22.8: Feedback Regulation of Calcium Concentration
Calcium is an essential signaling molecule required for various cellular functions. Calcium pumps and ion channels on cell and organellar membranes, such as those on the endoplasmic reticulum (ER), regulate calcium concentrations inside the cell. They remain closed, keeping the cytosolic calcium levels low at a resting state.
Various transmembrane receptors, such as G protein-coupled receptors (GPCRs), elicit a response to extracellular signals by increasing cytosolic calcium. Activated GPCRs stimulate phospholipase C, which produces inositol-1,4,5 trisphosphate (IP3). IP3 binds and opens IP3 gated calcium channels of ER, increasing the cytosolic calcium. The cytosolic calcium levels quickly spike, spreading across the cell by opening nearby IP3 gated calcium channels and ryanodine calcium channels. The sudden rise of calcium ions triggers various cellular responses. One such example is oocyte fertilization. Once a sperm enters the oocyte's zona pellucida and fuses with the plasma membrane, the sperm’s phospholipase stimulates the release of IP3 from the oocyte’s plasma membrane. IP3 opens ER calcium channels, releasing calcium ions and facilitating calcium-induced calcium release (CICR) from the adjacent channels. This forms a calcium wave that moves across the egg starting from the point of sperm entry. The sudden rise in calcium stimulates modification in the egg’s surface and restricts the entry of other sperm. Calcium influx also pushes the zygote towards its first mitotic division by activating cell cycle regulators such as the cyclin-dependent kinases.
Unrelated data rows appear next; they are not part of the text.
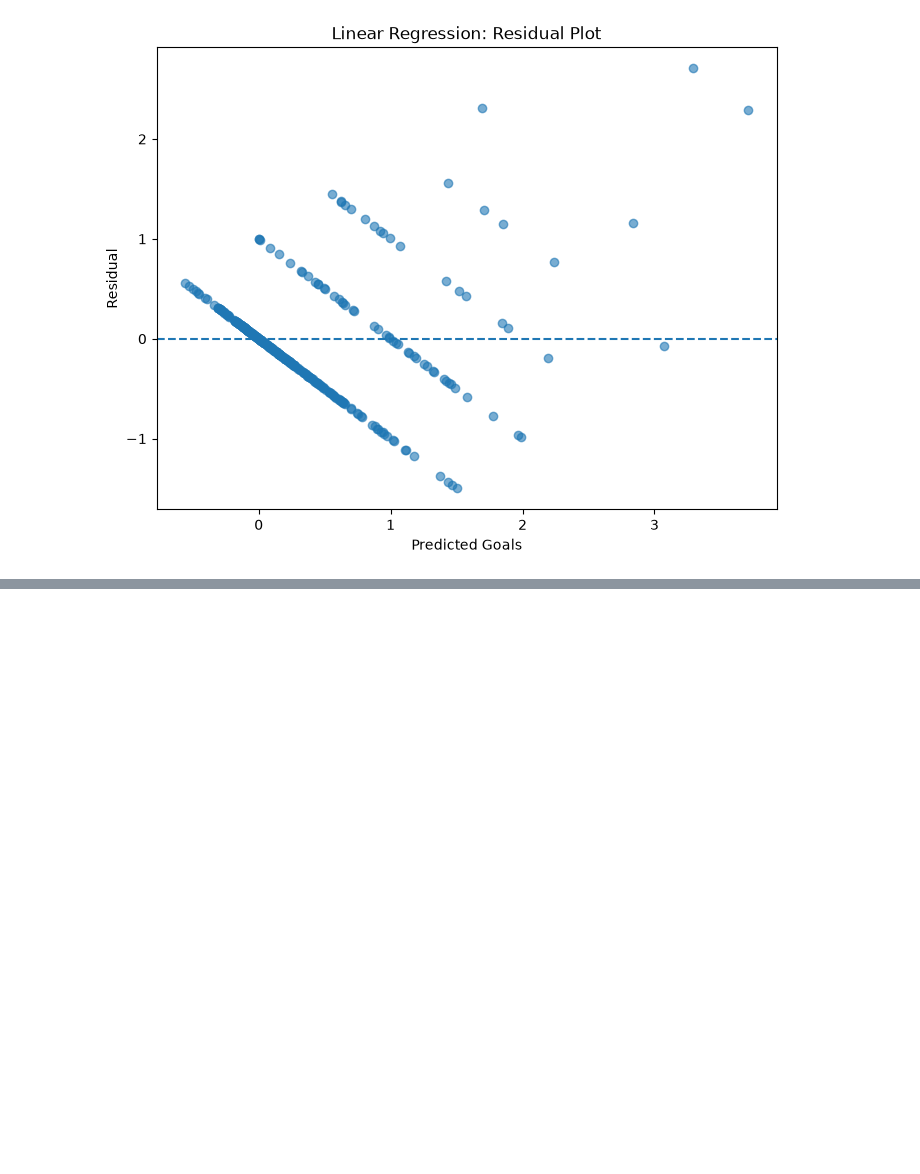
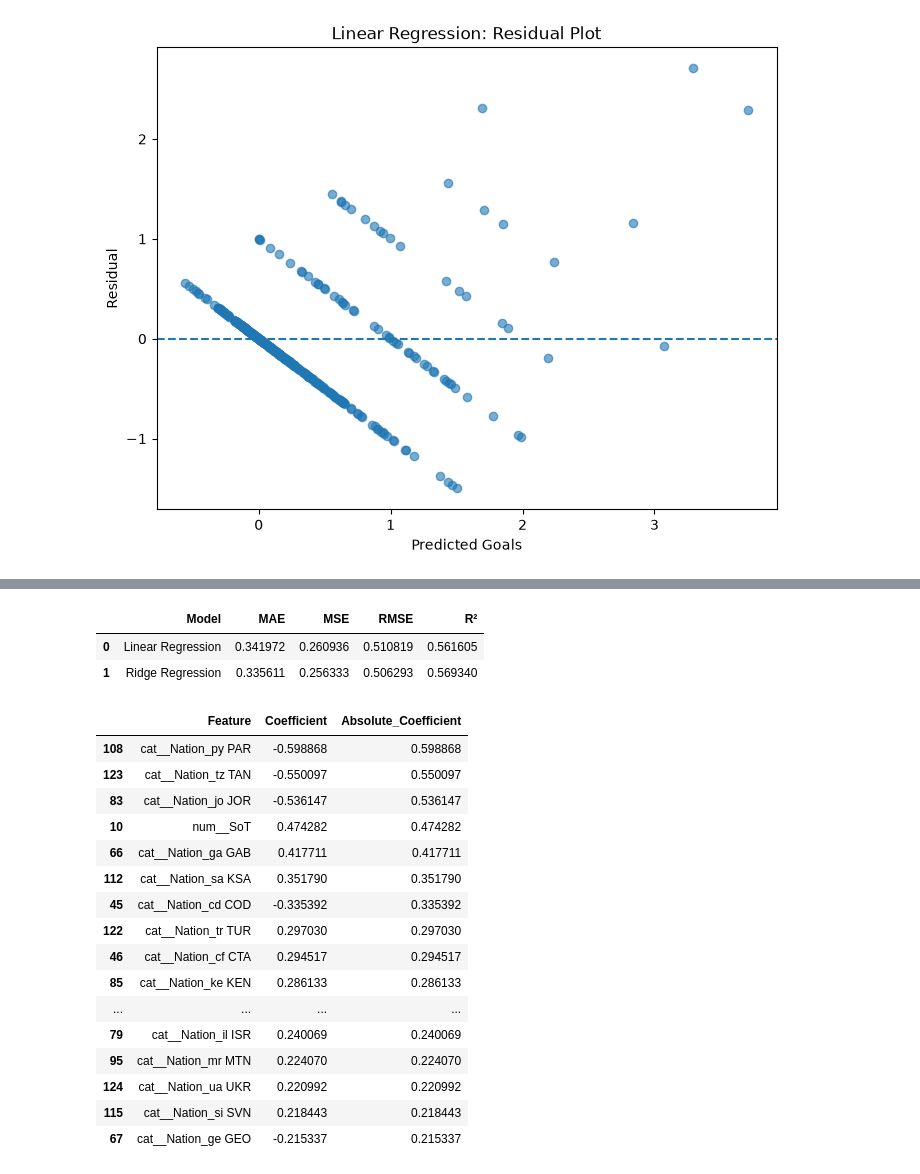
Before and after one commit to FaisalMahmudArzu/Football-Data-Analysis-from-Kaggle, a Jupyter notebook: main.ipynb, the cells around one changed output, grey strips where cells are left out. Saved outputs shown, nothing was run; the diff lists cells and outputs as text; code cells hidden in the pictures; blank space fills up the shorter version.

```diff
--- a/main.ipynb
+++ b/main.ipynb
@@ -1776,3 +1776,19 @@ plt.title("Linear Regression: Residual Plot")
 plt.show()
 # %% [output]
 [figure]
+# %%
+# Going with Ridge Regression
+from sklearn.linear_model import Ridge
+
+ridge_model = Ridge(alpha=1.0)
+
+ridge_model.fit(
+    X_train_processed,
+    y_train
+)
+
+y_pred_ridge = ridge_model.predict(
+    X_test_processed
+)
+
+print("Ridge Regression trained successfully.")
@@ -1778,0 +1835,61 @@ plt.show()
+# %%
+comparison = pd.DataFrame({
+    "Model": [
+        "Linear Regression",
+        "Ridge Regression"
+    ],
+    "MAE": [
+        mae_linear,
+        mae_ridge
+    ],
+    "MSE": [
+        mse_linear,
+        mse_ridge
+    ],
+    "RMSE": [
+        rmse_linear,
+        rmse_ridge
+    ],
+    "R²": [
+        r2_linear,
+        r2_ridge
+    ]
+})
+
+comparison
+# %% [output]
+|  | Model | MAE | MSE | RMSE | R² |
+| 0 | Linear Regression | 0.341972 | 0.260936 | 0.510819 | 0.561605 |
+| 1 | Ridge Regression | 0.335611 | 0.256333 | 0.506293 | 0.569340 |
+# %%
+ridge_coefficients = pd.DataFrame({
+    "Feature": feature_names,
+    "Coefficient": ridge_model.coef_
+})
+
+ridge_coefficients["Absolute_Coefficient"] = abs(
+    ridge_coefficients["Coefficient"]
+)
+
+ridge_coefficients.sort_values(
+    "Absolute_Coefficient",
+    ascending=False
+).head(20)
+# %% [output]
+|  | Feature | Coefficient | Absolute_Coefficient |
+| 108 | cat__Nation_py PAR | -0.598868 | 0.598868 |
+| 123 | cat__Nation_tz TAN | -0.550097 | 0.550097 |
+| 83 | cat__Nation_jo JOR | -0.536147 | 0.536147 |
+| 10 | num__SoT | 0.474282 | 0.474282 |
+| 66 | cat__Nation_ga GAB | 0.417711 | 0.417711 |
+| 112 | cat__Nation_sa KSA | 0.351790 | 0.351790 |
+| 45 | cat__Nation_cd COD | -0.335392 | 0.335392 |
+| 122 | cat__Nation_tr TUR | 0.297030 | 0.297030 |
+| 46 | cat__Nation_cf CTA | 0.294517 | 0.294517 |
+| 85 | cat__Nation_ke KEN | 0.286133 | 0.286133 |
+| ... | ... | ... | ... |
+| 79 | cat__Nation_il ISR | 0.240069 | 0.240069 |
+| 95 | cat__Nation_mr MTN | 0.224070 | 0.224070 |
+| 124 | cat__Nation_ua UKR | 0.220992 | 0.220992 |
+| 115 | cat__Nation_si SVN | 0.218443 | 0.218443 |
+| 67 | cat__Nation_ge GEO | -0.215337 | 0.215337 |
```
Also changed, not shown: parts of 16 cells of this notebook.
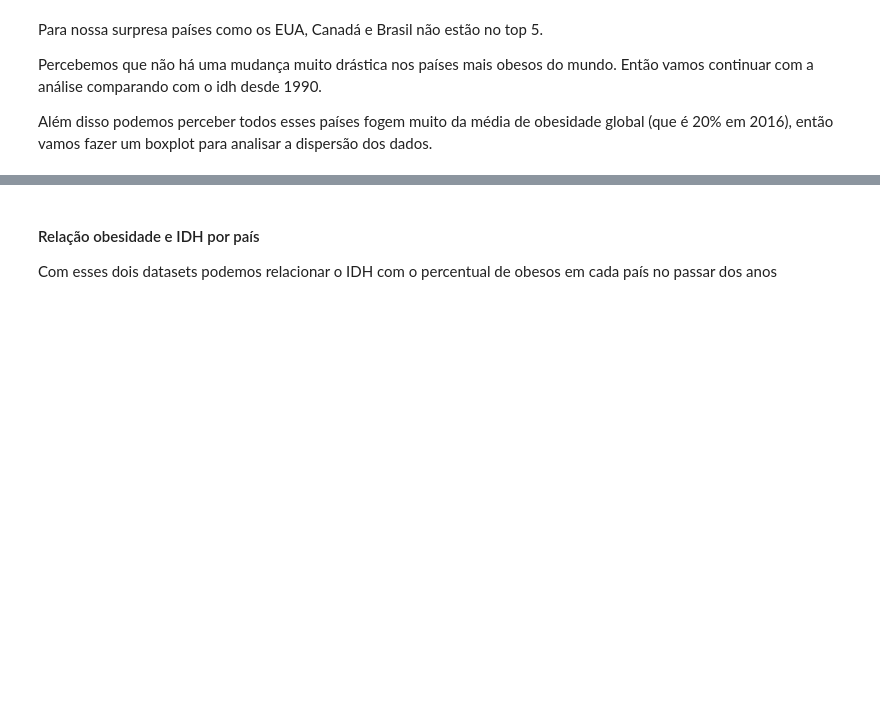
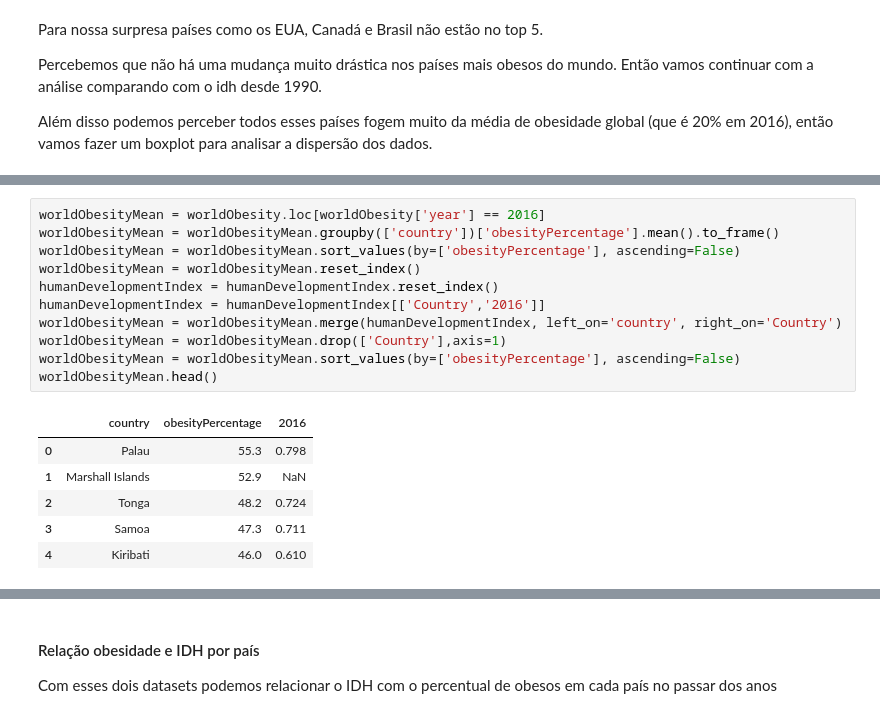
Before and after one commit to if1015-datascience-ufpe/2018-2-projeto-follow-up, a Jupyter notebook: src/Follow UP.ipynb, the cells around one changed output, grey strips where cells are left out. Drawn from its saved outputs; the diff is of its cells as text; blank space fills up the shorter version.

```diff
--- a/src/Follow UP.ipynb
+++ b/src/Follow UP.ipynb
@@ -157,0 +162,18 @@ Fazer boxplot e double bar chart com taxa de obesidade e idh
+# %%
+worldObesityMean = worldObesity.loc[worldObesity['year'] == 2016]
+worldObesityMean = worldObesityMean.groupby(['country'])['obesityPercentage'].mean().to_frame()
+worldObesityMean = worldObesityMean.sort_values(by=['obesityPercentage'], ascending=False)
+worldObesityMean = worldObesityMean.reset_index()
+humanDevelopmentIndex = humanDevelopmentIndex.reset_index()
+humanDevelopmentIndex = humanDevelopmentIndex[['Country','2016']]
+worldObesityMean = worldObesityMean.merge(humanDevelopmentIndex, left_on='country', right_on='Country')
+worldObesityMean = worldObesityMean.drop(['Country'],axis=1)
+worldObesityMean = worldObesityMean.sort_values(by=['obesityPercentage'], ascending=False)
+worldObesityMean.head()
+# %% [output]
+|  | country | obesityPercentage | 2016 |
+| 0 | Palau | 55.3 | 0.798 |
+| 1 | Marshall Islands | 52.9 | NaN |
+| 2 | Tonga | 48.2 | 0.724 |
+| 3 | Samoa | 47.3 | 0.711 |
+| 4 | Kiribati | 46.0 | 0.610 |
```
Also changed, not shown: parts of 21 cells of this notebook, 1 other file.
As the calcium levels go higher in a cell, the ER calcium channels close, inhibiting the further release of calcium ions. This feedback interaction between calcium ions and IP3 gated calcium channels causes repeated rise and fall in the cytosolic calcium, thus generating calcium oscillations in the cell. The oscillating cytosolic calcium regulates repeated cellular actions, such as the secretion of luteinizing hormone (LH) by the cells of the pituitary gland at every ovulation.
LH controls ovulation and is critical for maintaining female fertility. LH releasing hormone (LHRH) binds GPCRs on the pituitary gland cells' membrane. It triggers the release of calcium ions from ER lumen and facilitates the exocytosis of LH-containing secretory vesicles, releasing LH to the cell exterior.